**DESCRIPTION OF THE TASK**. Copy each line of the following data that contains "ExpenseTrackerContext".

PROVIDED DATA Block Start

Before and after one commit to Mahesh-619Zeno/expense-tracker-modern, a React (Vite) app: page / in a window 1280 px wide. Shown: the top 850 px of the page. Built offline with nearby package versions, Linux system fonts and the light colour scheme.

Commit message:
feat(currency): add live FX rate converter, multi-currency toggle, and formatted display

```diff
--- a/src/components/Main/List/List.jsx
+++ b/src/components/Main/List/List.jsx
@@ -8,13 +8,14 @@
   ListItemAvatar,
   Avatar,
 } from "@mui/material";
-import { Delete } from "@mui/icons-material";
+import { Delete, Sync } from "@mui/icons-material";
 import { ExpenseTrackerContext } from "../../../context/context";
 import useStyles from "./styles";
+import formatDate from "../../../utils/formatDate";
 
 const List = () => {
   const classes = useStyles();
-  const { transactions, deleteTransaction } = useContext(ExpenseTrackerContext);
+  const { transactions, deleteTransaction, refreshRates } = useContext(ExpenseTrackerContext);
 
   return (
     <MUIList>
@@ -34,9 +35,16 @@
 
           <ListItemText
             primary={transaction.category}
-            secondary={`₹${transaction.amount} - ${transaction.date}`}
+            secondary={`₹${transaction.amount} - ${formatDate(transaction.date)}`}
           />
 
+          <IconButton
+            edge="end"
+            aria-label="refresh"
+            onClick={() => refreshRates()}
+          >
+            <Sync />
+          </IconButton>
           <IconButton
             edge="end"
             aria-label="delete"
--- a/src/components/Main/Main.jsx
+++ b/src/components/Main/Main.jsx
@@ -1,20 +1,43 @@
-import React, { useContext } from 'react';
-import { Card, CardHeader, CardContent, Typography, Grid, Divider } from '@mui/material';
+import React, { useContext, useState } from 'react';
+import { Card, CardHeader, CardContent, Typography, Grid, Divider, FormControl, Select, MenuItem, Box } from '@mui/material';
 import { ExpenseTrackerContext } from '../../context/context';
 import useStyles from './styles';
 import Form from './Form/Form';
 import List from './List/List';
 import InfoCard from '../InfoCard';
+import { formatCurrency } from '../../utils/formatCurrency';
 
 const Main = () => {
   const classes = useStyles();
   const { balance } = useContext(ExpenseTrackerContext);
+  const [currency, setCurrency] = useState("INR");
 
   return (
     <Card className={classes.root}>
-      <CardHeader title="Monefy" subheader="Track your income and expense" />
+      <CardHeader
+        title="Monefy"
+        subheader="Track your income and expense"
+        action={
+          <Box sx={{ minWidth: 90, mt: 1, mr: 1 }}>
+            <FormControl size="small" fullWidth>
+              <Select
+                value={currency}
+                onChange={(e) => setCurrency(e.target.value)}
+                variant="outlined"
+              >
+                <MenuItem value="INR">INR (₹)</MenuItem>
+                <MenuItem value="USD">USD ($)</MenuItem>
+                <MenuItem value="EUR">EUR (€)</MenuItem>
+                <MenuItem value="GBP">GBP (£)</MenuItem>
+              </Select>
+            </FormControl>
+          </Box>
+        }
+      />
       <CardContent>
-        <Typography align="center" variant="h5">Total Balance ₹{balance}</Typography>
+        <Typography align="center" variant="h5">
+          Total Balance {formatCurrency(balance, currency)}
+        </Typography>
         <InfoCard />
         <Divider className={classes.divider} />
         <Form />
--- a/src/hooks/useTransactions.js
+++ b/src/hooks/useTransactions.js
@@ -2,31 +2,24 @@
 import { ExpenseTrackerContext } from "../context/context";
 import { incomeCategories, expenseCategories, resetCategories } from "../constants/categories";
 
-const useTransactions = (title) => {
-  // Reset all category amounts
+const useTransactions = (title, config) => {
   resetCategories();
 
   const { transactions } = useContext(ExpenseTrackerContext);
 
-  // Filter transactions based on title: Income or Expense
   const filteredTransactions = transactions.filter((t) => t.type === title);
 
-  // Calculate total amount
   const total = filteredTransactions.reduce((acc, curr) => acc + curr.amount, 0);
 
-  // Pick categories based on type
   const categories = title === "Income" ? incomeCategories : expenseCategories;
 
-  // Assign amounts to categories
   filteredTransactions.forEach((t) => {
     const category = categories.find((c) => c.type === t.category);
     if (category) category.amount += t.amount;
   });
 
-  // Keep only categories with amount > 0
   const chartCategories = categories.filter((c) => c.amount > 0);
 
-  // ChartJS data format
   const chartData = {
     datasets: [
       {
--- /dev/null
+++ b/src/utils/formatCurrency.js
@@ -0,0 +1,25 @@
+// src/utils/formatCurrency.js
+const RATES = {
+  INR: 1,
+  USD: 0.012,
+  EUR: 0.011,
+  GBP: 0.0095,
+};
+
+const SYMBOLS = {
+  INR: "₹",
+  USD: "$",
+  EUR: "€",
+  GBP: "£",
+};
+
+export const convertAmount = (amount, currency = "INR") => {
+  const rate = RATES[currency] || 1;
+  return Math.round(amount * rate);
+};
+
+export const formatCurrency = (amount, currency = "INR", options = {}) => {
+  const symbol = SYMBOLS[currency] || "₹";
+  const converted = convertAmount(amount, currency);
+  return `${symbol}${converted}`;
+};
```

PROVIDED DATA Block End
PROVIDED DATA Block Start

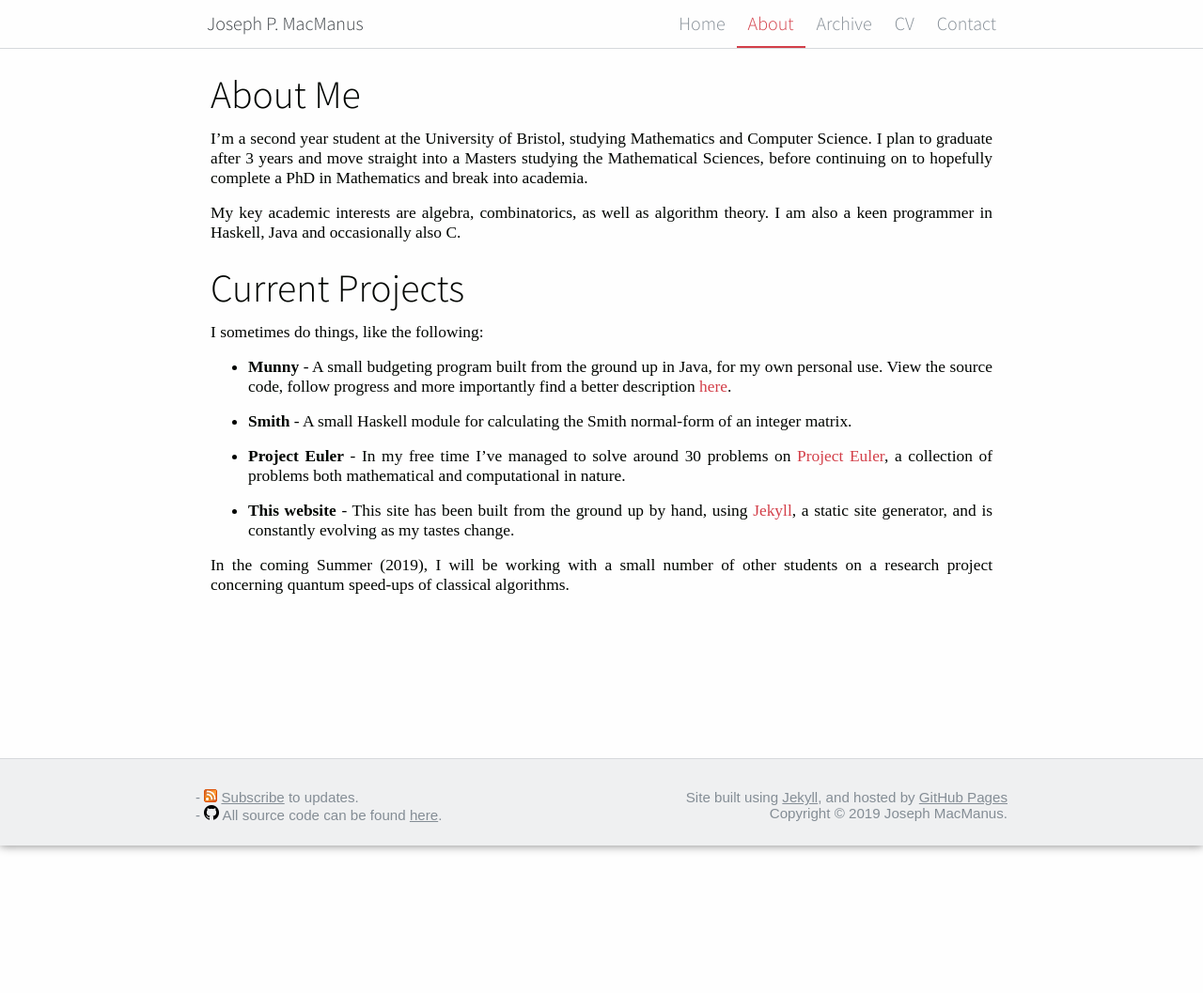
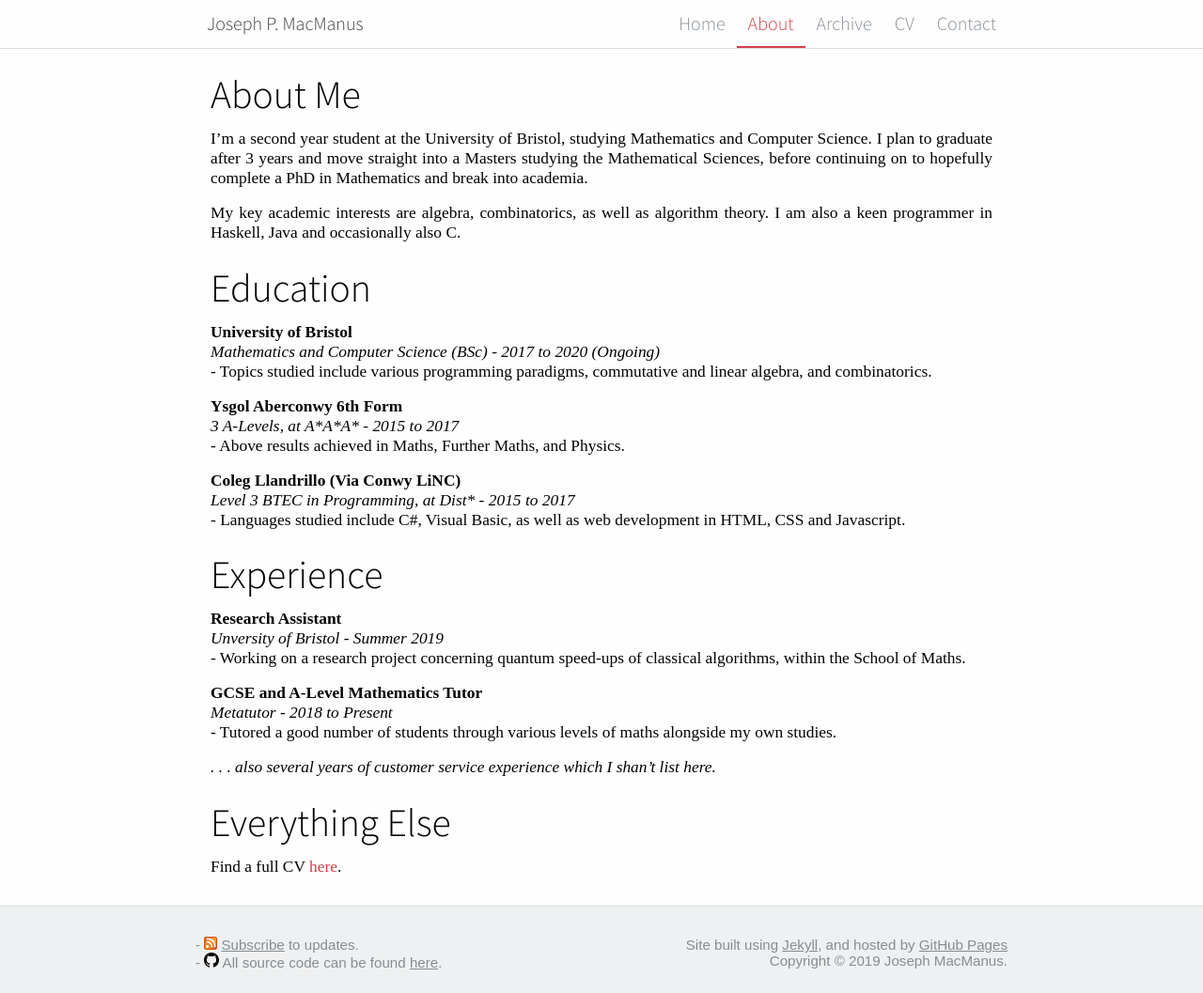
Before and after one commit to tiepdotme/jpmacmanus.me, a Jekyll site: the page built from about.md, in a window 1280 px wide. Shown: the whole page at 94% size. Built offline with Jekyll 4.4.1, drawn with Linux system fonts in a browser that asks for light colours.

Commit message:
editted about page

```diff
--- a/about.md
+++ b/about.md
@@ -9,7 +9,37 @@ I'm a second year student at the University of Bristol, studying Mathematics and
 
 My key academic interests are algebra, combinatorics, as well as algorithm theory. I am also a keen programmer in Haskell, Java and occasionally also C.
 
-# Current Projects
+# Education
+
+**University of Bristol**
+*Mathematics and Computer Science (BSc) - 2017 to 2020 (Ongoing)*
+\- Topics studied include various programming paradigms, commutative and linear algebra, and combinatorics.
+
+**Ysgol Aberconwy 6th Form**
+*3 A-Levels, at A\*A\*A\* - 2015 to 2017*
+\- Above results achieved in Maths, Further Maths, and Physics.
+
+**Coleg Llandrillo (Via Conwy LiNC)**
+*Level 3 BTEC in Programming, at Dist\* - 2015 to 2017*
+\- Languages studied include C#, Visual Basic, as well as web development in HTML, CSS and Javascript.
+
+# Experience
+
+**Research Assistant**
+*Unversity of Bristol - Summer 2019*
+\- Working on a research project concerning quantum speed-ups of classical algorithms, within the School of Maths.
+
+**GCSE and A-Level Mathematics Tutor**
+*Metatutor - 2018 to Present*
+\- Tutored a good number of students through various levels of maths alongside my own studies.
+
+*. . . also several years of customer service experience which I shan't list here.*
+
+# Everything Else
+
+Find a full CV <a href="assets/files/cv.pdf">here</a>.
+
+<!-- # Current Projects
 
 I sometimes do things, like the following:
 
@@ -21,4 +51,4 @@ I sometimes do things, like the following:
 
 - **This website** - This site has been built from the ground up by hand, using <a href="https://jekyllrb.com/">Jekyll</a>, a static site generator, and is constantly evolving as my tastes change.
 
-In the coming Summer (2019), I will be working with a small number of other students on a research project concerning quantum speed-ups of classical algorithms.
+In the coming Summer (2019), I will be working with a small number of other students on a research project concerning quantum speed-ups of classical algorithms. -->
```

PROVIDED DATA Block End
PROVIDED DATA Block Start

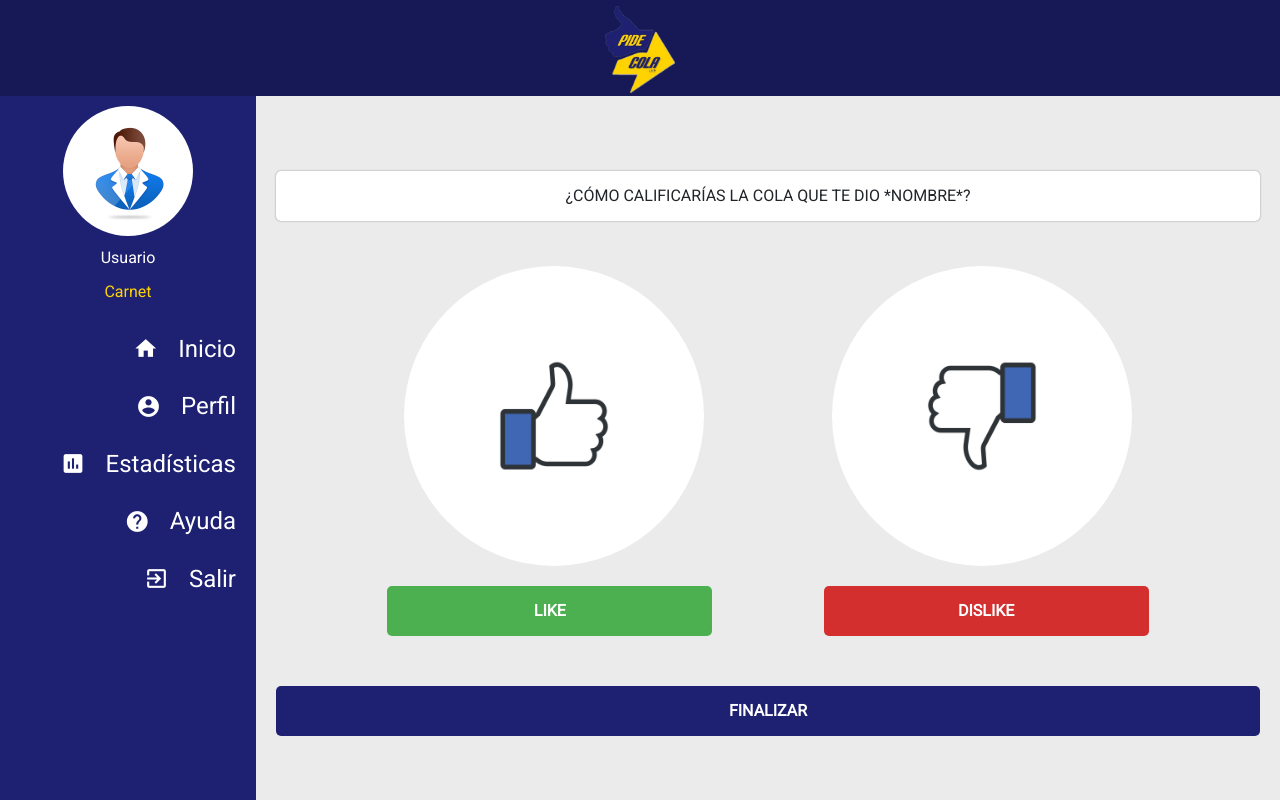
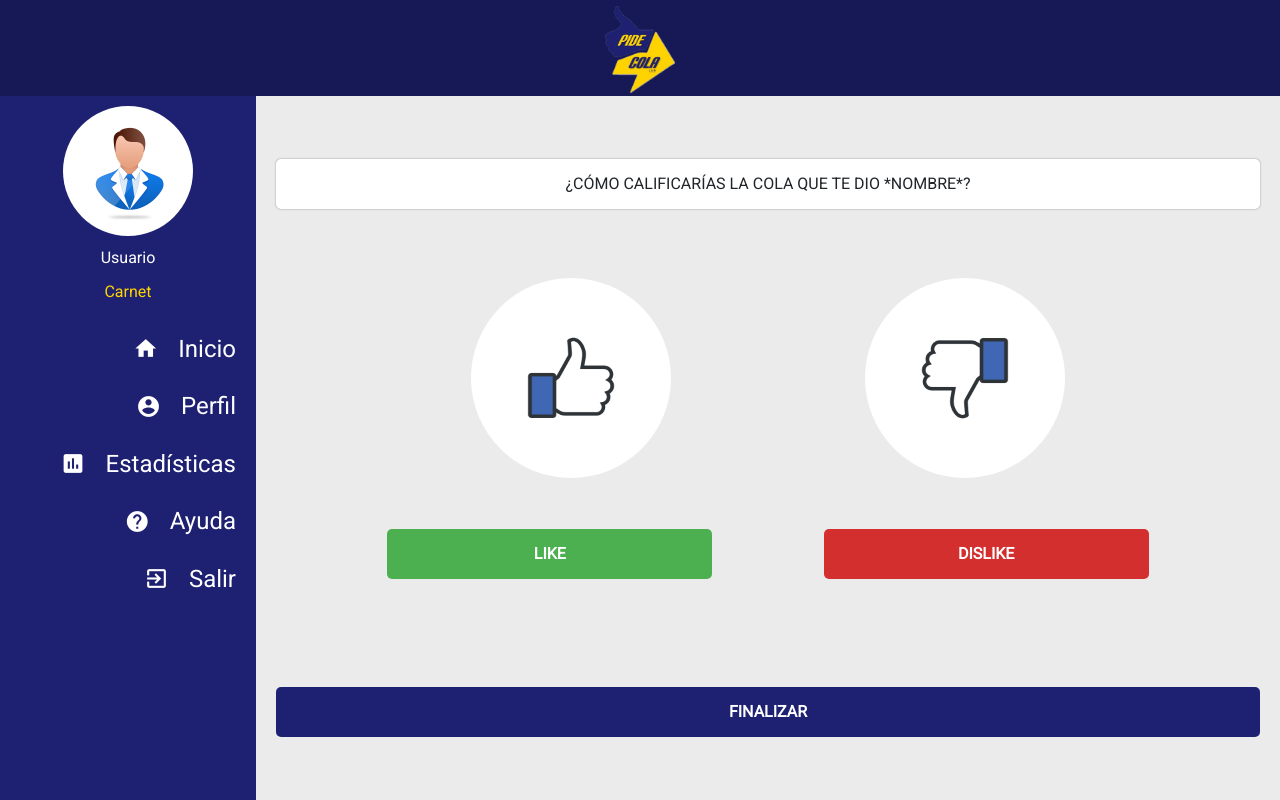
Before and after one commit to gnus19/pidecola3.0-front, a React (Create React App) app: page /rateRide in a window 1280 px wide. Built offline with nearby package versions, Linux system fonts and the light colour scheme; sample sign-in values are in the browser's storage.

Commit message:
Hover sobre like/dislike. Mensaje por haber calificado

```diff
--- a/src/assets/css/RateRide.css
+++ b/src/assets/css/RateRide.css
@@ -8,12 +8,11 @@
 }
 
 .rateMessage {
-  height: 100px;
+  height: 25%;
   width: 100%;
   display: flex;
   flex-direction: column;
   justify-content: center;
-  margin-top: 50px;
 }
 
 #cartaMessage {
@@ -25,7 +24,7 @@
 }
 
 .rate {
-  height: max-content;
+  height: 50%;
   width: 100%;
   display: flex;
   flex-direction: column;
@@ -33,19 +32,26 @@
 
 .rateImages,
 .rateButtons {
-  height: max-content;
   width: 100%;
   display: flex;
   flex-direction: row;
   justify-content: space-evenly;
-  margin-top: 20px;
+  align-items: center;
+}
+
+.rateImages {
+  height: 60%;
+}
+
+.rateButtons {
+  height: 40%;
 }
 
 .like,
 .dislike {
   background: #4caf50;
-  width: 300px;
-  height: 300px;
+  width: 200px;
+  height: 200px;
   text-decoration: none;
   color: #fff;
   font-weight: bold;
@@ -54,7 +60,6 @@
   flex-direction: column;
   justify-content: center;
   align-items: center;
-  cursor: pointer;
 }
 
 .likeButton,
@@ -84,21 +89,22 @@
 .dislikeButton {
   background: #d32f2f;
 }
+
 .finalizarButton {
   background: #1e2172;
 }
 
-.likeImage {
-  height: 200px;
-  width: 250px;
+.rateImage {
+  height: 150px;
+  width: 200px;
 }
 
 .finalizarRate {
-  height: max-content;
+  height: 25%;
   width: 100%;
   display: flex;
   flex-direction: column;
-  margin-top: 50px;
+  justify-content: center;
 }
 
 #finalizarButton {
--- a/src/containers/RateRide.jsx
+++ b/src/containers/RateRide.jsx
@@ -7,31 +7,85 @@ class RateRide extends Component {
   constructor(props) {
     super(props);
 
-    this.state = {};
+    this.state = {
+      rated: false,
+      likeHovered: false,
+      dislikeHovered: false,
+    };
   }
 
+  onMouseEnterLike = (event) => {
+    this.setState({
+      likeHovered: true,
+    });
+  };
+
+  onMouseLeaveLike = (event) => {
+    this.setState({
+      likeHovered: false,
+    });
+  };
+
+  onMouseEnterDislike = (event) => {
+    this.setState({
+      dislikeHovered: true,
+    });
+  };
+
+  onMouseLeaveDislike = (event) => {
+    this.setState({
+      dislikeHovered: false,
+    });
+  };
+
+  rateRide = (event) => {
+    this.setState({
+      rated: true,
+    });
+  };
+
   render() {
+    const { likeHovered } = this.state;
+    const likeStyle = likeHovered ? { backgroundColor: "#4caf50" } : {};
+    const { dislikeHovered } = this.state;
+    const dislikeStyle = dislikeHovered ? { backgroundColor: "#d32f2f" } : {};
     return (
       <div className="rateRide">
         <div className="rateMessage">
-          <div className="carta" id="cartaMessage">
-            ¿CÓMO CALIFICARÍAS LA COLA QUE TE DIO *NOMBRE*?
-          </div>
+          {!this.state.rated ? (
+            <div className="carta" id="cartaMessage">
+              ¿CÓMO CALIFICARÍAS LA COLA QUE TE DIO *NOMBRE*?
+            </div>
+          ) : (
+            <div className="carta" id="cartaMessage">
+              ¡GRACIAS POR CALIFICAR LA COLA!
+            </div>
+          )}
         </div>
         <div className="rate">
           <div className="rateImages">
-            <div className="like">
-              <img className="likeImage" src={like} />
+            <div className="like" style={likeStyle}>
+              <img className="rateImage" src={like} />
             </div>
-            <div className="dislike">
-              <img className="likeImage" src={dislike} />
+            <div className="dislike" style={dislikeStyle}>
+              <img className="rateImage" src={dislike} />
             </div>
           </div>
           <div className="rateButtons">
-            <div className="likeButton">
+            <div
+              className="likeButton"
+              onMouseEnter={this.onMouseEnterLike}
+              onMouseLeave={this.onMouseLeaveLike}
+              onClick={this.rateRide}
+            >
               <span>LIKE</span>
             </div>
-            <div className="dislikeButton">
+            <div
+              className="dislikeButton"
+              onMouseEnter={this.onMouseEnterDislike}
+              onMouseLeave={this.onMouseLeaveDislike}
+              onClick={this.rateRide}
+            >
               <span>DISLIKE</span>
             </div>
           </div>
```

PROVIDED DATA Block End

**EXERCISE SOLUTION**.
 import { ExpenseTrackerContext } from "../../../context/context";
-  const { transactions, deleteTransaction } = useContext(ExpenseTrackerContext);
+  const { transactions, deleteTransaction, refreshRates } = useContext(ExpenseTrackerContext);
 import { ExpenseTrackerContext } from '../../context/context';
   const { balance } = useContext(ExpenseTrackerContext);
 import { ExpenseTrackerContext } from "../context/context";
   const { transactions } = useContext(ExpenseTrackerContext);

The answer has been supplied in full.